“Orally administered levodopa/carbidopa tablets remain the most essential pharmacological intervention in Parkinson’s disease; however, over time, the reliability of its benefits can decrease, leading to the onset of motor fluctuations,” said Alberto Espay, MD, the trial’s principal U.S. investigator and director of the Gardner Family Center for Parkinson’s Disease and Movement Disorders at the University of Cincinnati, in Ohio.

ND0612 is a liquid formulation of levodopa/carbidopa delivered continuously under the skin, or subcutaneously, using a small pump. It aims to improve levodopa/carbidopa’s pharmacokinetics (a drug’s movement into, through, and out of the body) by avoiding the digestive system while maintaining 24-hour exposure to the therapy.

ND0612 extended daily on time with advanced disease by average of 2.2 hours

BouNDless enrolled 381 Parkinson’s patients whose symptoms were not completely controlled with oral levodopa/carbidopa. These people had an average daily off time of at least 2.5 hours.

After determining the optimum dose for each patient, 259 (68%) randomly were assigned to either oral levodopa/carbidopa or to ND0612 for 12 weeks (about three months), with a matching oral or subcutaneous placebo. A total of 243 (94%) people completed the study.

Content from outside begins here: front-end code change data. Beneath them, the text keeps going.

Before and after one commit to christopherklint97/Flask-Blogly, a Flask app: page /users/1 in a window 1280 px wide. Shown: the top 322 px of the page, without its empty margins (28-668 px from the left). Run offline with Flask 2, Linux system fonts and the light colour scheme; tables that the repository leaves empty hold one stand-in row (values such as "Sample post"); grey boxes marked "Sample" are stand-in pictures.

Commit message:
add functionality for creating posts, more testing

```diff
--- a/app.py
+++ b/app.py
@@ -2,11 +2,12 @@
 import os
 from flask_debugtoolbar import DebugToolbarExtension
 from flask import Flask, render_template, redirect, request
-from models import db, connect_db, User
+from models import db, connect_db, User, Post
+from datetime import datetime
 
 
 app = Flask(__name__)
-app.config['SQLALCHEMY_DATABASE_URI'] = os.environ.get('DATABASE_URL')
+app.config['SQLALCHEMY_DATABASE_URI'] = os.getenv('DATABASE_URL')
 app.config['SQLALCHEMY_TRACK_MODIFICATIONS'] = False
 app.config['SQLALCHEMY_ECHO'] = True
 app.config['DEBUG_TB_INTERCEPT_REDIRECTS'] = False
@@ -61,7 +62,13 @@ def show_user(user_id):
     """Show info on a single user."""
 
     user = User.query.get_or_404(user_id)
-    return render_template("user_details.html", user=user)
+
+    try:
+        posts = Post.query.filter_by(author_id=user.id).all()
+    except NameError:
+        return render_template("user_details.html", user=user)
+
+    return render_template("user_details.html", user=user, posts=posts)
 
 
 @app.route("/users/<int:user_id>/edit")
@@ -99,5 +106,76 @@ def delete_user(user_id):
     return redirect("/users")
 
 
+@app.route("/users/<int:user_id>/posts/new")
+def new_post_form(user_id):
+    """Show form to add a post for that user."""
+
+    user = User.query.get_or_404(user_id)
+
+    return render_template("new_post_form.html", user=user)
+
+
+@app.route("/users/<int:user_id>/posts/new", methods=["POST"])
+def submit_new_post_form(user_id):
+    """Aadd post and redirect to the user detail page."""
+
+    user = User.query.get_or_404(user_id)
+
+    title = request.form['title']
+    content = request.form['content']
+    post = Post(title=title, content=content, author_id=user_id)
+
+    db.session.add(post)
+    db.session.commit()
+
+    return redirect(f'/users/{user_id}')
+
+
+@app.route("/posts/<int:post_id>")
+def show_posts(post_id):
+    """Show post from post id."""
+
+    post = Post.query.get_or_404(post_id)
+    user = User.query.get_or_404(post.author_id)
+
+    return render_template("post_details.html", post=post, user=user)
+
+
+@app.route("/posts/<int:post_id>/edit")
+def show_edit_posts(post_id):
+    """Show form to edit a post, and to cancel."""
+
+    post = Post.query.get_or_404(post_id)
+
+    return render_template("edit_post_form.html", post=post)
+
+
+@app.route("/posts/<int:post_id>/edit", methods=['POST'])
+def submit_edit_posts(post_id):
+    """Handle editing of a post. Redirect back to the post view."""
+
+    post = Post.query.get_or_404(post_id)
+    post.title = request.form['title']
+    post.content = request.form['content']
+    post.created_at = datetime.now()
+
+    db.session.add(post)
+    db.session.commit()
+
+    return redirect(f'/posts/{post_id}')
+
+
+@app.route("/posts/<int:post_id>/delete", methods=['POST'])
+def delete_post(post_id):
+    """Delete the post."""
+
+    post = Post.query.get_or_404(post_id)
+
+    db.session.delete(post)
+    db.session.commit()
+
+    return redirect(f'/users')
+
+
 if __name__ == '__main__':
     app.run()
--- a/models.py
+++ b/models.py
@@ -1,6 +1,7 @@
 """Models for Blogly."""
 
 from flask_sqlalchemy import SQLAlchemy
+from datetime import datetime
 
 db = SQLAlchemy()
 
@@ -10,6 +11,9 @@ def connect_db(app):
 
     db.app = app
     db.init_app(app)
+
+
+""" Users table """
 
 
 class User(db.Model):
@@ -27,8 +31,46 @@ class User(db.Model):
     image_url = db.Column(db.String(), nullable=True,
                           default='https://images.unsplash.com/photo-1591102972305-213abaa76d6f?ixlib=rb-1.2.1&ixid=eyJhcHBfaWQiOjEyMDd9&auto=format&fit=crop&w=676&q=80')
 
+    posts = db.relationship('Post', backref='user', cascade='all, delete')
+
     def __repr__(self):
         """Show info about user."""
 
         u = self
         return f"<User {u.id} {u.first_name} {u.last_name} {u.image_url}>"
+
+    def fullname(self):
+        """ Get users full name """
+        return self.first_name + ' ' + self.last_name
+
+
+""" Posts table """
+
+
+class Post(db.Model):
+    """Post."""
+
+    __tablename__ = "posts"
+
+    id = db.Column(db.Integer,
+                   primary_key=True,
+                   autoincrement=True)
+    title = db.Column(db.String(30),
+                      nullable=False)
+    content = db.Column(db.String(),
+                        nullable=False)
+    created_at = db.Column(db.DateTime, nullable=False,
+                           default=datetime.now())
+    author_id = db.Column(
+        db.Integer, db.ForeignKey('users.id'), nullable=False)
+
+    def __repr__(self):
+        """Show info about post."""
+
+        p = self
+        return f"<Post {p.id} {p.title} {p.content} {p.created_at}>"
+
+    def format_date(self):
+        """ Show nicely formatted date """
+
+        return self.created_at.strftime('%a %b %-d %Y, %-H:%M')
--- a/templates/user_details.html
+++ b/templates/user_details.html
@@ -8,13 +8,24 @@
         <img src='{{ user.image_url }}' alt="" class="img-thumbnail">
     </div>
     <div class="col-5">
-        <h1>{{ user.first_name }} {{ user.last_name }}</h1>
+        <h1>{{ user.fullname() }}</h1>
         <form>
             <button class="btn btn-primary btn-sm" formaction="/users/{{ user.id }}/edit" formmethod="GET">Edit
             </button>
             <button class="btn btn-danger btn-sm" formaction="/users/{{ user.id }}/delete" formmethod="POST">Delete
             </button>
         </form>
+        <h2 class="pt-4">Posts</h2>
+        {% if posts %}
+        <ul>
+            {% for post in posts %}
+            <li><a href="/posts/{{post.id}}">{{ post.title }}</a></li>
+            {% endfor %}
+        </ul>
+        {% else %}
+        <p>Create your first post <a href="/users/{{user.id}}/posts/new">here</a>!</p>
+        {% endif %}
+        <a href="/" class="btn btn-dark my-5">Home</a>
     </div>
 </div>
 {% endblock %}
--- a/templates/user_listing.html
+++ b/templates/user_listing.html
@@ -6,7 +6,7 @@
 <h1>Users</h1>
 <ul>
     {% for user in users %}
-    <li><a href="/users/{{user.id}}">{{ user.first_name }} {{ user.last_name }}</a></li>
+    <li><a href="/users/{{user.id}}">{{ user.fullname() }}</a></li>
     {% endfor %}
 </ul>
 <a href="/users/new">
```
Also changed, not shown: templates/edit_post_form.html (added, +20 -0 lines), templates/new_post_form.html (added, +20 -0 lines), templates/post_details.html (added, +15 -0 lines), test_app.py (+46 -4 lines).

Consistent with previously reported top-line trial results, newly published details show that subcutaneous ND0612 extended the average daily on time, periods when symptoms are adequately controlled, by 2.2 hours compared with 0.48 hours with oral levodopa/carbidopa. This difference represented a statistically significant increase of 1.72 hours with ND0612, meeting the trial’s primary goal.

In secondary study goals, ND0612 significantly reduced daily off time by an additional 1.4 hours compared with oral levodopa/carbidopa. ND0612 also significantly outperformed the oral therapy by lessening motor symptoms that cause problems in daily life, as assessed by part two of the MDS-Unified Parkinson’s Disease Rating Scale (UPDRS).

Overall health status, rated by patients via the Patient Global Impression of Change (PGIC) or by their clinicians using the Clinical Global Impression of Improvement (CGI-I), also significantly improved with ND0612 over oral levodopa/carbidopa.

ND0612’s safety profile was similar to the well-established safety profile of oral levodopa/carbidopa. The most frequently reported treatment-emergent side effects were infusion site reactions, seen in similar proportions in the ND0612 and oral levodopa/carbidopa groups (57% vs. 43%).

A comparable number of patients treated with ND0612 or oral levodopa/carbidopa also discontinued the trial for any reason (6% vs. 6%) and due to side effects (5% vs. 3%).

Long-term extension trial monitoring safety of continuous treatment

Serious adverse events occurred in four patients given ND0612 that were related to the treatment: two cases of infusion site infection, one infusion site abscess and ulcer, and one case of tingling or pricking (“pins and needles”) caused by sensory nerve damage. One death was reported in an ND0612-treated patient, caused by a fall leading to traumatic brain injury and considered to be unrelated to treatment.

Participants who completed BouNDless had the option to enter the BeyoND (NCT02726386) trial, an ongoing long-term safety study, with some patients in their eighth year of follow-up. Data to date show that ND0612 is generally well-tolerated across more than four years of treatment. This study is due to finish in early 2027.

“We are encouraged by these positive data, which we believe support ND0612, if approved, as a potential treatment option for people with Parkinson’s disease experiencing motor fluctuations who have thus far had limited options,” Espay said.